Among the list of demands submitted by the banks and financial institutions in their pre-budget meeting with the Finance Minister, some proposals have been short listed for further deliberations, this is one of them, said a senior finance ministry. In their pre-budget meeting with FM Pranab Mukherjee, bank officials had emphasized the need to mobilise more deposits to meet the rising credit needs of the economy and pointed out that only a third of the countrys savings of 32% of GDP are intermediated through banks.
High interest rates have helped banks raise more fixed deposits but once rates begin to decline, a shorter lock- in period will help arrest the decline in mobilization and discourage depositors from switching to other options. As compared to other sources, fixed deposits constitute low-cost funds. They enable banks to access funds at cheaper rates, and pass them on to borrowers relatively cheaply as well. This helps in lowering interest rates in the entire system, said executive director of a state run bank.
Financial planners say a shorter lock-in period for fixed deposits will help meet the needs of retired and risk averse investors. The risk averse investor category will benefit the most. Investor who earlier used equity-linked savings scheme or the Public Provident Fund (PPF) route will also find fixed deposits an attractive option said Charul Shah, a certified financial planner and director at Greshma Wealth Advisors.

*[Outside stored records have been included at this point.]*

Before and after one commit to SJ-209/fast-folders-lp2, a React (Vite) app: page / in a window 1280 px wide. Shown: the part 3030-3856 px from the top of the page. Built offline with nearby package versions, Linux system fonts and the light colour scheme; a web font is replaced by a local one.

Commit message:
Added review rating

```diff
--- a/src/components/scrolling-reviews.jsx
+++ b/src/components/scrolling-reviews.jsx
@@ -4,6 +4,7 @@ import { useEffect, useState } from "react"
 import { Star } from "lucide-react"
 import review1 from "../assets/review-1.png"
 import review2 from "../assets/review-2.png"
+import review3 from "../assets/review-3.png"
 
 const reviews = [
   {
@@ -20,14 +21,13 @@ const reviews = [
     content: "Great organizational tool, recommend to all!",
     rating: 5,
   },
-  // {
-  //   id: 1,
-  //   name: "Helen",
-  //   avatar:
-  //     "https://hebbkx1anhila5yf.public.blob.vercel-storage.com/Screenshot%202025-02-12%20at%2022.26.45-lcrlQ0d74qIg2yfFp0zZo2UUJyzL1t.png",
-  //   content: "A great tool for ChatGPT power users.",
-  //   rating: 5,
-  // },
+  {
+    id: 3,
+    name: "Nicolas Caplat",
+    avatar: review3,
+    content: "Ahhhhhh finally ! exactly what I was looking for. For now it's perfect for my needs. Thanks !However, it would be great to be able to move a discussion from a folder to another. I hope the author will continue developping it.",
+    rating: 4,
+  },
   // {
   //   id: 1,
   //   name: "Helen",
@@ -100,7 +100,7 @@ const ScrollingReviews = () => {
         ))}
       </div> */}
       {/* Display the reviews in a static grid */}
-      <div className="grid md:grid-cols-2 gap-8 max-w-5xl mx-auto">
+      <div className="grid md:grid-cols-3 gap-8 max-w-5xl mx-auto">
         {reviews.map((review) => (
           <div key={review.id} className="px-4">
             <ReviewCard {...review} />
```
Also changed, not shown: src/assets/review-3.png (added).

Under current rules, investments upto. 1 lakh in specified schemes is eligible for tax rebate under section 80C of the Income Tax. These schemes include various post office schemes, bank deposits, life insurance and equitylinked savings schemes. The lockin period of these schemes varies. For instance, in the case of ELSS the lock-in period is three years, but for bank deposits it is five years. But tax experts say that the proposal goes against the spirit of the DTC, which has restricted tax incentives to long-term savings. Such exemption makes no sense if the government is serious about implementing Direct Tax Code from April. Only public provident fund, EPF and new pension scheme will stand eligible for tax benefits, said Dhirendra Kumar, mutual fund expert and CEO of Value Research